** Your goal **
Extract, from the listing that follows, each line containing the word "wide".

** Data **
────────
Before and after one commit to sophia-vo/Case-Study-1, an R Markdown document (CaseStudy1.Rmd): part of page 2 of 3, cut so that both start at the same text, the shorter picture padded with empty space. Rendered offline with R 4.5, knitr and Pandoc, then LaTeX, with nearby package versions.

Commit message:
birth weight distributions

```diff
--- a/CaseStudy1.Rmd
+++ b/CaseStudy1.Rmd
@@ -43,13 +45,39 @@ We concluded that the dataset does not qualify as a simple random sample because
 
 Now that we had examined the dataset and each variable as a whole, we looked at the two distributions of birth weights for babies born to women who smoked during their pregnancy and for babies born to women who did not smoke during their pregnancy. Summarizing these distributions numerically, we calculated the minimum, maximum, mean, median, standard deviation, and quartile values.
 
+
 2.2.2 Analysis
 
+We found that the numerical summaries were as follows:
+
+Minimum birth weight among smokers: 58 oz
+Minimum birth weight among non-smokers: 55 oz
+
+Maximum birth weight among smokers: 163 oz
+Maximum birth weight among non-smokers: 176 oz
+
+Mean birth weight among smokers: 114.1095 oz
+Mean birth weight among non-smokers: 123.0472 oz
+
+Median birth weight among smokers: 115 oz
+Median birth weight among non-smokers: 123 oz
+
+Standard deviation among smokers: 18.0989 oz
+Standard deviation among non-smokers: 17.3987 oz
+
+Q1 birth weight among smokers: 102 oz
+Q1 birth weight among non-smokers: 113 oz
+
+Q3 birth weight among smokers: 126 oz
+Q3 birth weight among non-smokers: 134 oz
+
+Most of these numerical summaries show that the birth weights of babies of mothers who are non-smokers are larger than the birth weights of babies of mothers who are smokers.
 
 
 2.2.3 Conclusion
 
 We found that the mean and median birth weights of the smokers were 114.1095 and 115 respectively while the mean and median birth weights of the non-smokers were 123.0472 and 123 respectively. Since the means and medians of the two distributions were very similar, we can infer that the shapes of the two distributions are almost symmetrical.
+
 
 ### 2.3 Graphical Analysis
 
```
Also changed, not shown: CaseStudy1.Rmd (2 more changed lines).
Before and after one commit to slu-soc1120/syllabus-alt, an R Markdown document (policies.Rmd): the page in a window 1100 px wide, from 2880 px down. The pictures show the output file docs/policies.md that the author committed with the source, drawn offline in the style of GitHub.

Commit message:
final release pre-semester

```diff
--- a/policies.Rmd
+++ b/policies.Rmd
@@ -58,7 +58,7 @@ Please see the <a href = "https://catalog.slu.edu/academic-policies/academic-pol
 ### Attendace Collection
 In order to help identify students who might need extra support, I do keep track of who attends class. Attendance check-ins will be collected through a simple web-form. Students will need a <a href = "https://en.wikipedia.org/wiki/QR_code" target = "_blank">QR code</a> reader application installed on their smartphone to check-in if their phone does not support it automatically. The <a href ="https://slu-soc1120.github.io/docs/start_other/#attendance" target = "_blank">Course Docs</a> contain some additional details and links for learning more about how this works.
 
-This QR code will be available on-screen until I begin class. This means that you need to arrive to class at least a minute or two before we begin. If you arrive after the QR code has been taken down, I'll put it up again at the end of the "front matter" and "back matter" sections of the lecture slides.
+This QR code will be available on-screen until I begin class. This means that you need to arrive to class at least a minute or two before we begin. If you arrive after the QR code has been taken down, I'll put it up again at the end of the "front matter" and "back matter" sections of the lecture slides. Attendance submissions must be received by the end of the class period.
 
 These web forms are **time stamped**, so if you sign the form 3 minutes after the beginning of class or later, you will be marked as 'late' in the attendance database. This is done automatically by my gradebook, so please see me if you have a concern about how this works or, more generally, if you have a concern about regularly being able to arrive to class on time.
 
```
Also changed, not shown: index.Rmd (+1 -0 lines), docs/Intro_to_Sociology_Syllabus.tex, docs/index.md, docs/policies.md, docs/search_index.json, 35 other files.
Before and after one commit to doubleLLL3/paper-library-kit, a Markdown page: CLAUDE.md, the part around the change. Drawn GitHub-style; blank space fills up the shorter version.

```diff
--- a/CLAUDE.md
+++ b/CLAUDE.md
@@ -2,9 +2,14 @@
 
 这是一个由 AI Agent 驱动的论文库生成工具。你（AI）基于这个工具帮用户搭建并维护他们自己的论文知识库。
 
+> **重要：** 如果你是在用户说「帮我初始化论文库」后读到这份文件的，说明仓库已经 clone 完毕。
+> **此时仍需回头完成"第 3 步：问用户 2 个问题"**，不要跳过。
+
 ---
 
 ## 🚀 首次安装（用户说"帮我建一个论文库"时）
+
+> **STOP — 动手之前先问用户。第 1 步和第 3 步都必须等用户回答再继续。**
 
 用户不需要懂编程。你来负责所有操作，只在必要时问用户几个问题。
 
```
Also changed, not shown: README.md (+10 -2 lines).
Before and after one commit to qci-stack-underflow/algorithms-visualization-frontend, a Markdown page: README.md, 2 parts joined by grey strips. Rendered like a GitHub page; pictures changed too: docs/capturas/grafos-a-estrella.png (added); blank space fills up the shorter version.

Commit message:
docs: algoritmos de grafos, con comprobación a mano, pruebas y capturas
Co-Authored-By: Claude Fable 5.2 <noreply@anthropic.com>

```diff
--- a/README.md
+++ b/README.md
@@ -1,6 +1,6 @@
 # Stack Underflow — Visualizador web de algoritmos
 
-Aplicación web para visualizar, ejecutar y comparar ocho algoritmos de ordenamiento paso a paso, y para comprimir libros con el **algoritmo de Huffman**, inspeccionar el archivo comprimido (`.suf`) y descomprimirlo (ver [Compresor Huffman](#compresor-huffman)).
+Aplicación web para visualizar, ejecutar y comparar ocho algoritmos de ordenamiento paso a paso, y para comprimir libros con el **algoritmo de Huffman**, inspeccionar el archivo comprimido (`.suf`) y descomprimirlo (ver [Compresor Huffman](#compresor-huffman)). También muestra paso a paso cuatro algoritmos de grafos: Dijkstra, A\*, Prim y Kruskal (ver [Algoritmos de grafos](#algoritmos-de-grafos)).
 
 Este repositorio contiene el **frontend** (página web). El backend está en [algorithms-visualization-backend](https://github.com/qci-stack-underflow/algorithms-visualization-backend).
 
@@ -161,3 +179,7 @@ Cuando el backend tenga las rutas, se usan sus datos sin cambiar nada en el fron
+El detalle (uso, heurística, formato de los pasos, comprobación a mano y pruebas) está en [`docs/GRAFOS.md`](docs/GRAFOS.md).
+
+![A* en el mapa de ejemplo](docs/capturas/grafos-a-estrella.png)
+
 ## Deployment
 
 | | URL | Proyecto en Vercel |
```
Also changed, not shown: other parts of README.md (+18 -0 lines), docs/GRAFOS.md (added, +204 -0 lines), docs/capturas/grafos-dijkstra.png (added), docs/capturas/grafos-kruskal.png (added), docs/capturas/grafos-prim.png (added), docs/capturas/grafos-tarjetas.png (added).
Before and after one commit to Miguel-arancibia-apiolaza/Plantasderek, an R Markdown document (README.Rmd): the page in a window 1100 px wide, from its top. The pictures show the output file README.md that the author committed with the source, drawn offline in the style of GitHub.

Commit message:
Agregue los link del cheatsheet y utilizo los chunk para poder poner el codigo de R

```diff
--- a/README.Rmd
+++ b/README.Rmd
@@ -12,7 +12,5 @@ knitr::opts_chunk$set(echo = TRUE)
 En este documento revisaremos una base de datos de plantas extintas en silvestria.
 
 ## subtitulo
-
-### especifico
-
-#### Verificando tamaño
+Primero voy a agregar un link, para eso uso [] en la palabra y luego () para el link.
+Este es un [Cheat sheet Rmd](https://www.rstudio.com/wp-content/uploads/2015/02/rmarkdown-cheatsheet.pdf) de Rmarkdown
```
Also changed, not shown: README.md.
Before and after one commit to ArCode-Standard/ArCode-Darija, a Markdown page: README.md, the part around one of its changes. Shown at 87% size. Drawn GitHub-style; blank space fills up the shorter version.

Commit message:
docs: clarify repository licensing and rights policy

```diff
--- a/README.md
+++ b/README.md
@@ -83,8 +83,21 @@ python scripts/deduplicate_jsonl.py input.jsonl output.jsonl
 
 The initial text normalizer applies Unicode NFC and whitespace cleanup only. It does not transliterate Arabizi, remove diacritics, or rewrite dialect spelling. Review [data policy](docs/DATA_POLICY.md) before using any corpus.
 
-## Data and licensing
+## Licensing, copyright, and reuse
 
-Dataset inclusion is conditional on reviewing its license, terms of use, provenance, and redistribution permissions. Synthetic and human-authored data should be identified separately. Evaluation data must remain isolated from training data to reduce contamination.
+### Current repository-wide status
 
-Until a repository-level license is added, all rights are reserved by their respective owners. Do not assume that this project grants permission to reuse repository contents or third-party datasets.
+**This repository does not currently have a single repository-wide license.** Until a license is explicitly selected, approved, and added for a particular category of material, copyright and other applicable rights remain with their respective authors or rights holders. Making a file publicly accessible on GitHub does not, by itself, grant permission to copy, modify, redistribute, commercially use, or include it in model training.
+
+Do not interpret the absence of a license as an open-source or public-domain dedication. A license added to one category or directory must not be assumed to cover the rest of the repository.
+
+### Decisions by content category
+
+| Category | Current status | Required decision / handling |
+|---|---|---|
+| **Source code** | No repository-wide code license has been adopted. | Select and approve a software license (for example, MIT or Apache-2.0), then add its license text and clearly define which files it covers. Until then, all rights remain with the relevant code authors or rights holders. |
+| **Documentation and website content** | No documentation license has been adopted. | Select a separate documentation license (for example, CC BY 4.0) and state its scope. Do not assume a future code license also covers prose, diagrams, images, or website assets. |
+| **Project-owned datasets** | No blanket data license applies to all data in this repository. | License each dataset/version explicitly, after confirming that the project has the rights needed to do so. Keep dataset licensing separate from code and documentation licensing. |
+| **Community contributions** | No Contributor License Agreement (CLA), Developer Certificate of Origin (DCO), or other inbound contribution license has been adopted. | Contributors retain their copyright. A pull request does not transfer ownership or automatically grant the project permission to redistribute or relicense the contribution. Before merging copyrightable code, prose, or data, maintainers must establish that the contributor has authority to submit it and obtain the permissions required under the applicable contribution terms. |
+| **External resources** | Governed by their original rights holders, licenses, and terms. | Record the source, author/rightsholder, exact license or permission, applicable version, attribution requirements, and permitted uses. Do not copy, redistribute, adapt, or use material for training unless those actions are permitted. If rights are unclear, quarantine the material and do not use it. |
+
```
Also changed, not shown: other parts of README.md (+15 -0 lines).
────────
** Response for this exercise **
Before and after one commit to slu-soc1120/syllabus-alt, an R Markdown document (policies.Rmd): the page in a window 1100 px wide, from 2880 px down. The pictures show the output file docs/policies.md that the author committed with the source, drawn offline in the style of GitHub.
Before and after one commit to Miguel-arancibia-apiolaza/Plantasderek, an R Markdown document (README.Rmd): the page in a window 1100 px wide, from its top. The pictures show the output file README.md that the author committed with the source, drawn offline in the style of GitHub.
+### Current repository-wide status
+**This repository does not currently have a single repository-wide license.** Until a license is explicitly selected, approved, and added for a particular category of material, copyright and other applicable rights remain with their respective authors or rights holders. Making a file publicly accessible on GitHub does not, by itself, grant permission to copy, modify, redistribute, commercially use, or include it in model training.
+| **Source code** | No repository-wide code license has been adopted. | Select and approve a software license (for example, MIT or Apache-2.0), then add its license text and clearly define which files it covers. Until then, all rights remain with the relevant code authors or rights holders. |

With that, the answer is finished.